The leadership training philosophy of the Boy Scouts of America is to provide adult leaders with fundamental information about the aims and purposes of the movement, as well as specifics about their particular role in Scouting. Adult leaders in Scouting need certain basic information in order to bring a quality program to Scouts. This information is needed as soon as possible after a leadership position is assumed. To that end, training in Scouting is divided into four levels: Orientation/Fast Start Training, Basic Training, Supplemental Training, and Advanced Training.
Boy Scout Leader Fast Start
Boy Scout Leader Fast Start is a three-part video. The Troop Meeting is the primer on how to run a troop meeting. Produced for new unit leaders and commissioners, the video covers planning, parts of the meeting, the patrol method, and resources; The Outdoor Program describes the planning, organization, ideals, and BSA policy for outdoor activities. It also touches on long-term and high-adventure activities; and The Troop Organization starts with the charter concept—the chartered organization, the district, and the council, and their relationship to the troop. Each leadership and committee position is described. This is an excellent program for commissioners, troop committees, troop leaders, and chartered organizations.
Scoutmaster and Assistant Scoutmaster Leader Specific Training
This training has three sessions designed to provide leaders with a good working knowledge of troop operations. The three sessions are: Role of the Scoutmaster in a Boy-Led Troop; The Outdoor Program and the Advancement Program; and Program Planning and Troop Administration. The course may be held in one session or broken into three 3 hours sessions.
Introduction to Outdoor Leader Skills
This course is a hands-on training program to give adult leaders the practical outdoor skills they need to lead Scouts in the Outdoors. Imagine having hands-on knowledge about setting up a campsite, pitching a tent, hiking, outdoor cooking - all the skills necessary to see the outdoor program of the Boy Scouts of America come to life. The course is a day and a half long.
Some of the methods touched upon in basic training are treated in greater depth in supplemental training courses. Some courses are held on a regular basis as a continuing source of information. Since supplemental training is intended to enrich the leaders' experience, there are no prerequisites although supplemental training is not a substitute for completing basic training.
Troop Committee Training
The Troop Committee Challenge - Boy Scout Troop Committee Training is a three-hour course for members of the troop committee. It is designed to help troop committee members better understand their roles and responsibilities through interactive learning. The training is best delivered to all members of a single troop committee to build a better committee team. It can also be delivered in a mixed-unit training course offered by the district. Upon completion of the three-hour challenge, a troop committee member is considered trained.
Youth Protection Training
Child abuse is an increasingly serious, widespread problem in society, affecting every ethnic group, socioeconomic level, and geographic area. The Boy Scouts of America has developed Youth Protection training to prepare its leaders to help children who have been, or are being, abused.

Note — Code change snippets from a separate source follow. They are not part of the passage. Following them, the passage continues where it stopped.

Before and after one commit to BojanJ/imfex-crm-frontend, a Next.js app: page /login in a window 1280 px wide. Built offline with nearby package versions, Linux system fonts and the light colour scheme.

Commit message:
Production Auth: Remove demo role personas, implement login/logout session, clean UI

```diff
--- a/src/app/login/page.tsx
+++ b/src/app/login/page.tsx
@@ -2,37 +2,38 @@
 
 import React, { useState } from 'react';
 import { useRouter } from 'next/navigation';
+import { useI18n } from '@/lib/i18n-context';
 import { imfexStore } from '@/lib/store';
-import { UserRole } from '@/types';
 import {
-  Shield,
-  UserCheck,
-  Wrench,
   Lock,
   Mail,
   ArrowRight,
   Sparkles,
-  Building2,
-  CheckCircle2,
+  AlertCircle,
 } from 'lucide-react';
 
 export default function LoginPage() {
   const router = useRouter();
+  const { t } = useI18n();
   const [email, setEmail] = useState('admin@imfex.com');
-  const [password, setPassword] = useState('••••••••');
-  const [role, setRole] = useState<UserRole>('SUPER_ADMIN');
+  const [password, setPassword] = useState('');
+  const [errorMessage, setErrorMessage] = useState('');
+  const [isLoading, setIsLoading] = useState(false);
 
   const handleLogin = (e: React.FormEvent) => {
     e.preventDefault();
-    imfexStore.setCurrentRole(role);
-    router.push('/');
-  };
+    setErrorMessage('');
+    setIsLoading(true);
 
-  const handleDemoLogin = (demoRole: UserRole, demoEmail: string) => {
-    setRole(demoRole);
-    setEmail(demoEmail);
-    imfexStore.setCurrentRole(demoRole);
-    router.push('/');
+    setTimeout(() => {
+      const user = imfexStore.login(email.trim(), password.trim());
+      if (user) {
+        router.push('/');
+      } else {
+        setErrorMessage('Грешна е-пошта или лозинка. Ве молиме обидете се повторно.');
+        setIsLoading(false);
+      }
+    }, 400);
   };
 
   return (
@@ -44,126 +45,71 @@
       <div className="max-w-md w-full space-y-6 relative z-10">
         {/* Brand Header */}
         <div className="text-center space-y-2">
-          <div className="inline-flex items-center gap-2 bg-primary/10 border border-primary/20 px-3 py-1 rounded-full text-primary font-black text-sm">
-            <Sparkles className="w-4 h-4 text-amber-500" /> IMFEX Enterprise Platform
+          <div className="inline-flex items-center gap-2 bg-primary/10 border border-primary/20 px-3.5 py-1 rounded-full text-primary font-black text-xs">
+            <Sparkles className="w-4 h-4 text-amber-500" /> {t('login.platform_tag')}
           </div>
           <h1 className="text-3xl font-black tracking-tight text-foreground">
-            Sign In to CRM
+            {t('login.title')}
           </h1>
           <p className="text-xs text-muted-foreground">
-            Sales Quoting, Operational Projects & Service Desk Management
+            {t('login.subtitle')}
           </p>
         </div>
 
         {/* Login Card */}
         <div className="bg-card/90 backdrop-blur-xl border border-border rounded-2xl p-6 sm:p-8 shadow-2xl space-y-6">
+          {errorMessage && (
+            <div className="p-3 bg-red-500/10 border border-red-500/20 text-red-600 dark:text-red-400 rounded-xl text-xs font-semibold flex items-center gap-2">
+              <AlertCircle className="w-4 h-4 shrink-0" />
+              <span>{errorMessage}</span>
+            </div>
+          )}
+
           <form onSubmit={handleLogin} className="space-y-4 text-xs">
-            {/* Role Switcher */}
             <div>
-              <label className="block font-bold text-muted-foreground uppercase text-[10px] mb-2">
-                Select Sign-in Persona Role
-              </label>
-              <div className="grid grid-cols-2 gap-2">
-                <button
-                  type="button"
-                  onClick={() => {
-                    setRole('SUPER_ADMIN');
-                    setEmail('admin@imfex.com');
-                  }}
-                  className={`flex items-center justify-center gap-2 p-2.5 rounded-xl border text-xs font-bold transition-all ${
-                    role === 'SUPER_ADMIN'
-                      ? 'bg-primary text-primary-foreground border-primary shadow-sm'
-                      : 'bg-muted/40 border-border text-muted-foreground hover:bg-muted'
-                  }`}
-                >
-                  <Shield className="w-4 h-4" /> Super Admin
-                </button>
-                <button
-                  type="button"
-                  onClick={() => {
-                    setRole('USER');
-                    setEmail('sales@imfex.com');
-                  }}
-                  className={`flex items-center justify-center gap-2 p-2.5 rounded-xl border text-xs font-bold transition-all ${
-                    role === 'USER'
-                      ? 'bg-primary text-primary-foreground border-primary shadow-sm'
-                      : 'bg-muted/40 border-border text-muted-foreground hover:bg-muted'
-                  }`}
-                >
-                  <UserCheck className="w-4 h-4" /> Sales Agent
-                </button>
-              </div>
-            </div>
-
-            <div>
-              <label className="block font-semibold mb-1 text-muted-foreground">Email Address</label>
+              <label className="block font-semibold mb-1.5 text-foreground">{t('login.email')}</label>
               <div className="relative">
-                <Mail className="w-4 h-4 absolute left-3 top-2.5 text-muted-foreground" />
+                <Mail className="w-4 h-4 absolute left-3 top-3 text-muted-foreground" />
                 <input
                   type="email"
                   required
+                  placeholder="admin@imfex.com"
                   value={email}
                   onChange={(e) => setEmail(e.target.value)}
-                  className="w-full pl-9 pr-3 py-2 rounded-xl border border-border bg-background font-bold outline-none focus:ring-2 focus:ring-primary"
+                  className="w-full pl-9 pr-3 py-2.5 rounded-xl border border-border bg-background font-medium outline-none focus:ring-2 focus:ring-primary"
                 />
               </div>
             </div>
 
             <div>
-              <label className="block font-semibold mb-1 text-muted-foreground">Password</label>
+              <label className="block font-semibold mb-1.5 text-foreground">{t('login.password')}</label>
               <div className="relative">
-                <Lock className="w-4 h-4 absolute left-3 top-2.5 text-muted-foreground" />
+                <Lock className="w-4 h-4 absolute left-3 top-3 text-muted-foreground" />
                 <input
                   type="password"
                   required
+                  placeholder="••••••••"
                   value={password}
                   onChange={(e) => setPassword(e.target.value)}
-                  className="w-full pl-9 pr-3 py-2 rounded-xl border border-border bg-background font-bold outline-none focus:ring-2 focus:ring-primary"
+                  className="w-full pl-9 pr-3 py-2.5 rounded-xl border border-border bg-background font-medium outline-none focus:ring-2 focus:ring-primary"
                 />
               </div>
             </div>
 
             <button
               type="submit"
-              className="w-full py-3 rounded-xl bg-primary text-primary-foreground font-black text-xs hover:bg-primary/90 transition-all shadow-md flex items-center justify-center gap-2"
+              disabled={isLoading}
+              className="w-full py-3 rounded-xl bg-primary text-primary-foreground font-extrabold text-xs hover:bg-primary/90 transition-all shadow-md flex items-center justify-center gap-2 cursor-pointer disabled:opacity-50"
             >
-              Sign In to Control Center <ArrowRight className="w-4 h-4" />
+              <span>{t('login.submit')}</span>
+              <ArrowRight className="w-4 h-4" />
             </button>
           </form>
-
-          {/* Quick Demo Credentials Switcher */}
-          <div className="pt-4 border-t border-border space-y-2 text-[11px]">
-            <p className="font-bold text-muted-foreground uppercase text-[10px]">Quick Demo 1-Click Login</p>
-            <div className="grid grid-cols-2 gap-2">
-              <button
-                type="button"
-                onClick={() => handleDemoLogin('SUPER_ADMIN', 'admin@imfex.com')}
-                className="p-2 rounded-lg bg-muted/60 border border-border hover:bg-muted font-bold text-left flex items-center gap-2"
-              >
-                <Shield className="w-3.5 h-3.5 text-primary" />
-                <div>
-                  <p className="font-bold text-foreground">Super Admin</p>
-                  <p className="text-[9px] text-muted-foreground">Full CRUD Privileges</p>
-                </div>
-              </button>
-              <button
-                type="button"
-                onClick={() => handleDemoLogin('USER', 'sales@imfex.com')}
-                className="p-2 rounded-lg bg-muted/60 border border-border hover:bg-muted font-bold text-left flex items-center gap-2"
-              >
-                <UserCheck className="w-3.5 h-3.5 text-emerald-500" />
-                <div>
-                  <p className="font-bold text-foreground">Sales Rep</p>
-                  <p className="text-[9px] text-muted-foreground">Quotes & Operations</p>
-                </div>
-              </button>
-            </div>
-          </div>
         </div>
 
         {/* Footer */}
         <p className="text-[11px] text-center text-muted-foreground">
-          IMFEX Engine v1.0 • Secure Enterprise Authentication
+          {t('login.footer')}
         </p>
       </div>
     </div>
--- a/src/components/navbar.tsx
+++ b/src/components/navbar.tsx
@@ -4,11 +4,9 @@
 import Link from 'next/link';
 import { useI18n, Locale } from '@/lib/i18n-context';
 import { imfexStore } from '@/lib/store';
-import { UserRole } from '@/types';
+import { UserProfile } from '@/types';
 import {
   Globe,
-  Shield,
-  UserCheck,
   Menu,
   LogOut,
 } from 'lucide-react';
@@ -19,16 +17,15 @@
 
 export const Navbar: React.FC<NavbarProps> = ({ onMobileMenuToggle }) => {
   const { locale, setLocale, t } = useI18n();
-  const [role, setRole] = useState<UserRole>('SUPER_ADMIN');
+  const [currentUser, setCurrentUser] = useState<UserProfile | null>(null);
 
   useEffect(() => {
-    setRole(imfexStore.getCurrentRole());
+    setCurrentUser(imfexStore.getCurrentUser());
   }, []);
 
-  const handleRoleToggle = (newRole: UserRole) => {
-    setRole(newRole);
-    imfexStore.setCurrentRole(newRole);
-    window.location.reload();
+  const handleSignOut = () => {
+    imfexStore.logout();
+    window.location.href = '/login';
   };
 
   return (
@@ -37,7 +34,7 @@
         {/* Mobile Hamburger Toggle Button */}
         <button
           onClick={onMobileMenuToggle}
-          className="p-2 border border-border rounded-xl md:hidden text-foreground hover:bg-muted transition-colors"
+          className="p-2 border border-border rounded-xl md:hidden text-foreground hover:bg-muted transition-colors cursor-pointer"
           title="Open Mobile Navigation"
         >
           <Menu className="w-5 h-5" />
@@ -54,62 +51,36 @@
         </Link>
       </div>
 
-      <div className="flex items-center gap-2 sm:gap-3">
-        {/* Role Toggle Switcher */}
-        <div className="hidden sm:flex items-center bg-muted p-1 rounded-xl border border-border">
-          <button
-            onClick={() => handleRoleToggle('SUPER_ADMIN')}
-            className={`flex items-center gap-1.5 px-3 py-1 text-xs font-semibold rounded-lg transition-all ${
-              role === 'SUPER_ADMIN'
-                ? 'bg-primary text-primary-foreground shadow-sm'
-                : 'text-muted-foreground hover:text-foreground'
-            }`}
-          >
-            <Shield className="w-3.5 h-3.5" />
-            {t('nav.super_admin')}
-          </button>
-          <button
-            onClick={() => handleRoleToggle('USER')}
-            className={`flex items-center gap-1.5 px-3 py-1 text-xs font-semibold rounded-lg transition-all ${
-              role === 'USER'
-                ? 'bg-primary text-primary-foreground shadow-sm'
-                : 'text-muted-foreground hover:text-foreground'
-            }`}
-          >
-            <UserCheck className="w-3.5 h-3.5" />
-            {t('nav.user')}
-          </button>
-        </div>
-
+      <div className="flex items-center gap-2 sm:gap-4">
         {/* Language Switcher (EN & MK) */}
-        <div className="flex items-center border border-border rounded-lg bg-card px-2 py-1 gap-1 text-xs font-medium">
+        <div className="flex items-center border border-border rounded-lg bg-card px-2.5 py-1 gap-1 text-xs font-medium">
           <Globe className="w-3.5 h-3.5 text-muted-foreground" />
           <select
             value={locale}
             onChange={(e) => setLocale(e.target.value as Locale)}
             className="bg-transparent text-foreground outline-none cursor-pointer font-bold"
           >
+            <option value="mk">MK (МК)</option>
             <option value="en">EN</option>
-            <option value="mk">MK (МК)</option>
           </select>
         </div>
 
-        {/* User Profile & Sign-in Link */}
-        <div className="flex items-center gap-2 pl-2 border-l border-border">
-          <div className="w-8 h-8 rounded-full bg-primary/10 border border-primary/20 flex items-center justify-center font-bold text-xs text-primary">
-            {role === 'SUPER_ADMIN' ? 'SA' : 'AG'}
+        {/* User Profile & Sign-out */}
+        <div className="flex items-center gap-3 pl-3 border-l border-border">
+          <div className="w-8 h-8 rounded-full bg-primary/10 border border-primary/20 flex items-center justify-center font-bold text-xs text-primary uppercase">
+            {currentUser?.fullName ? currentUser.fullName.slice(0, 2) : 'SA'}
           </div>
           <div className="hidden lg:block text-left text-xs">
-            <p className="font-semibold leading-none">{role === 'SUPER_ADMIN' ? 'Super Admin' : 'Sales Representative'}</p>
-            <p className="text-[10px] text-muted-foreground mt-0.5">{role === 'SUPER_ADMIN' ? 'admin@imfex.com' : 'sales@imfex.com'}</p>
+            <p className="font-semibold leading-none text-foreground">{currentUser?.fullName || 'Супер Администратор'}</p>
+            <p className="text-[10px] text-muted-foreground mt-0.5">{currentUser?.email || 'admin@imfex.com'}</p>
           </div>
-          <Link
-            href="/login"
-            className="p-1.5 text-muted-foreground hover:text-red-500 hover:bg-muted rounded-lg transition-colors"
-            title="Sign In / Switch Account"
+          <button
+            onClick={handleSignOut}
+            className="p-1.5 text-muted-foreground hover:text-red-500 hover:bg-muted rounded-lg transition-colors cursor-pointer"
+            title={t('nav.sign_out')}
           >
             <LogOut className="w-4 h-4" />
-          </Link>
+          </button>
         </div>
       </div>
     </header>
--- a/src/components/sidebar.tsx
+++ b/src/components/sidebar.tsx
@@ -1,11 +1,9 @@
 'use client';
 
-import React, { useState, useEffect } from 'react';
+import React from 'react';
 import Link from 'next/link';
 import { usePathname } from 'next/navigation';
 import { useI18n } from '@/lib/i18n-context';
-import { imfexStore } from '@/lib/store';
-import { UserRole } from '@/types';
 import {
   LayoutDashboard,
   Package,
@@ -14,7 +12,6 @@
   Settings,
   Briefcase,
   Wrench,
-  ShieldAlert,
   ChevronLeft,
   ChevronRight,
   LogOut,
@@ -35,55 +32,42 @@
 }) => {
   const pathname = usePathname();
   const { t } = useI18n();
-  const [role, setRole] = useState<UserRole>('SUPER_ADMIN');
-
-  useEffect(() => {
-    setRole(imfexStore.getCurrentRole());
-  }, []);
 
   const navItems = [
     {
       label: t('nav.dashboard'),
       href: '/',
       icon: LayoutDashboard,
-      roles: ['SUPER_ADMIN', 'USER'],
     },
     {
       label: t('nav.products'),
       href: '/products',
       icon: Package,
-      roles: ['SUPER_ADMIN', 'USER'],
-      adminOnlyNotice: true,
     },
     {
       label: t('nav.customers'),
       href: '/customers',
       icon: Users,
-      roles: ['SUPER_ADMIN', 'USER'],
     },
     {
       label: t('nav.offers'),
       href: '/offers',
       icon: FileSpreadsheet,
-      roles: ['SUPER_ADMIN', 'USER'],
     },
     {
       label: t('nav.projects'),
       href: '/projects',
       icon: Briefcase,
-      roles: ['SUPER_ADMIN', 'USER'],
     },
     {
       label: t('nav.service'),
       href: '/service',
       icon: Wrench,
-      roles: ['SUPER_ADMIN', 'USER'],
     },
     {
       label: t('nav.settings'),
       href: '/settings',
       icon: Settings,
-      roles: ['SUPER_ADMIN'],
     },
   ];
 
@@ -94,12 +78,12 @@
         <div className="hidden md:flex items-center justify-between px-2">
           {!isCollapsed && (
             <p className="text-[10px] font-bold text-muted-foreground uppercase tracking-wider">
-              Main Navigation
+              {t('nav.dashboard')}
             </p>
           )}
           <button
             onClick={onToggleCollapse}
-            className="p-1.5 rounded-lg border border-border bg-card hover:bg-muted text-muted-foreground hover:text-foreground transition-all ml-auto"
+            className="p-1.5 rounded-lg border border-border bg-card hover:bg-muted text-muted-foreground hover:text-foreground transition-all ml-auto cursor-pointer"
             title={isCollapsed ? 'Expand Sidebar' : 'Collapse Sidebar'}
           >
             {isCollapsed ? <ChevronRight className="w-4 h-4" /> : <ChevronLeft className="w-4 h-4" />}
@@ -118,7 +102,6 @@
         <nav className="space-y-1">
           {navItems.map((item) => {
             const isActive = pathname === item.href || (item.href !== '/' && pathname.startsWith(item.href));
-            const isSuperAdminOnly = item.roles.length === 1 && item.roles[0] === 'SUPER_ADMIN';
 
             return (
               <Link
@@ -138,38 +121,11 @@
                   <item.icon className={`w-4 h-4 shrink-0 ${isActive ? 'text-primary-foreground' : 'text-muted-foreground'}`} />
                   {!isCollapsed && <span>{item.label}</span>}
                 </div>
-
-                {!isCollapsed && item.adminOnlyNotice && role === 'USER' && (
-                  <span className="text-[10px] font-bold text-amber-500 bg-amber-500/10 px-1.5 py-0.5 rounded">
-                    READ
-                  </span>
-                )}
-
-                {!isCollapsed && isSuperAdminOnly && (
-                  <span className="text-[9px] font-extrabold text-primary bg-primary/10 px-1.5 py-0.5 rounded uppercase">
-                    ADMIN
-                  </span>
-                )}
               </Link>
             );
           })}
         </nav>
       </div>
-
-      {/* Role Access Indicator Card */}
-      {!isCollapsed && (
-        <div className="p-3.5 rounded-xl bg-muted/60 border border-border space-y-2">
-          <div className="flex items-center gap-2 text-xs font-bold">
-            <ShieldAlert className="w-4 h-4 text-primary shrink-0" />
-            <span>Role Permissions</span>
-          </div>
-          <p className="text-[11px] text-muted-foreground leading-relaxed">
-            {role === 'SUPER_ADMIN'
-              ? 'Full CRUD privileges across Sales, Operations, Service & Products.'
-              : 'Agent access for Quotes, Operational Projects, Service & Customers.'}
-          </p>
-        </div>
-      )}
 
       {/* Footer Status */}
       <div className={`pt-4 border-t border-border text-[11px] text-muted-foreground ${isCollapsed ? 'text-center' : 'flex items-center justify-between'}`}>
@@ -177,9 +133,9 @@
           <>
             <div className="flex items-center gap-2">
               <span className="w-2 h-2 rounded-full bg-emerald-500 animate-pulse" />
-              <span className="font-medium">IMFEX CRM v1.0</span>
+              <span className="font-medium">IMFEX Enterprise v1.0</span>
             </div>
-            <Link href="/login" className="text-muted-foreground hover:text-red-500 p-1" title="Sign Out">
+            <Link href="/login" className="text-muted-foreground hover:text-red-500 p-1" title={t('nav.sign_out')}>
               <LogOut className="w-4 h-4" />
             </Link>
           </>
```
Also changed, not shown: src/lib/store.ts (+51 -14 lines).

The training program includes information for parents, as well as age appropriate videos for youth members. Materials may be used in Pack, Troop or Den meetings to show Scouts and their parents what they should do to prevent abuse from happening to them.
Every leader in Scouting must complete Youth Protection training. The Council requires that at least one adult accompanying the unit on any outing must be Youth Protection trained in order to obtain a Tour Permit.
Den Chief Training
A meeting with den chiefs and prospective den chiefs designed to combine a good time with training. Cubmasters, Webelos den leaders, den leaders, and other adult pack or troop leaders who register den chiefs in the training should arrange to participate with the den chiefs.
Roundtable is monthly leaders' meeting held in each district. At this meeting, leaders can find information about upcoming district and council events and learn program ways to improve program. The subject of each Roundtable is selected to emphasize important aspects of the Scouting program. Roundtables are the best source of continuing education that a leader has available.
Powder Horn Training is a training opportunity designed to expose the Venturing or Boy Scout leader to activities and resources necessary to operate a successful Venturing Ranger Award or Troop High Adventure program. This training includes six days of instruction.
Wood Badge is advanced training in leadership skills for all adults in BSA programs. Cub Scouts, Boy Scouting, Varsity Scouting, Venturing, and commissioner service are invited to participate in Wood Badge.
Online Learning Center
The BSA Online Learning Center provides a variety of materials, from quick references to complete courses, all designed to help our members improve leadership skills and deliver a quality program.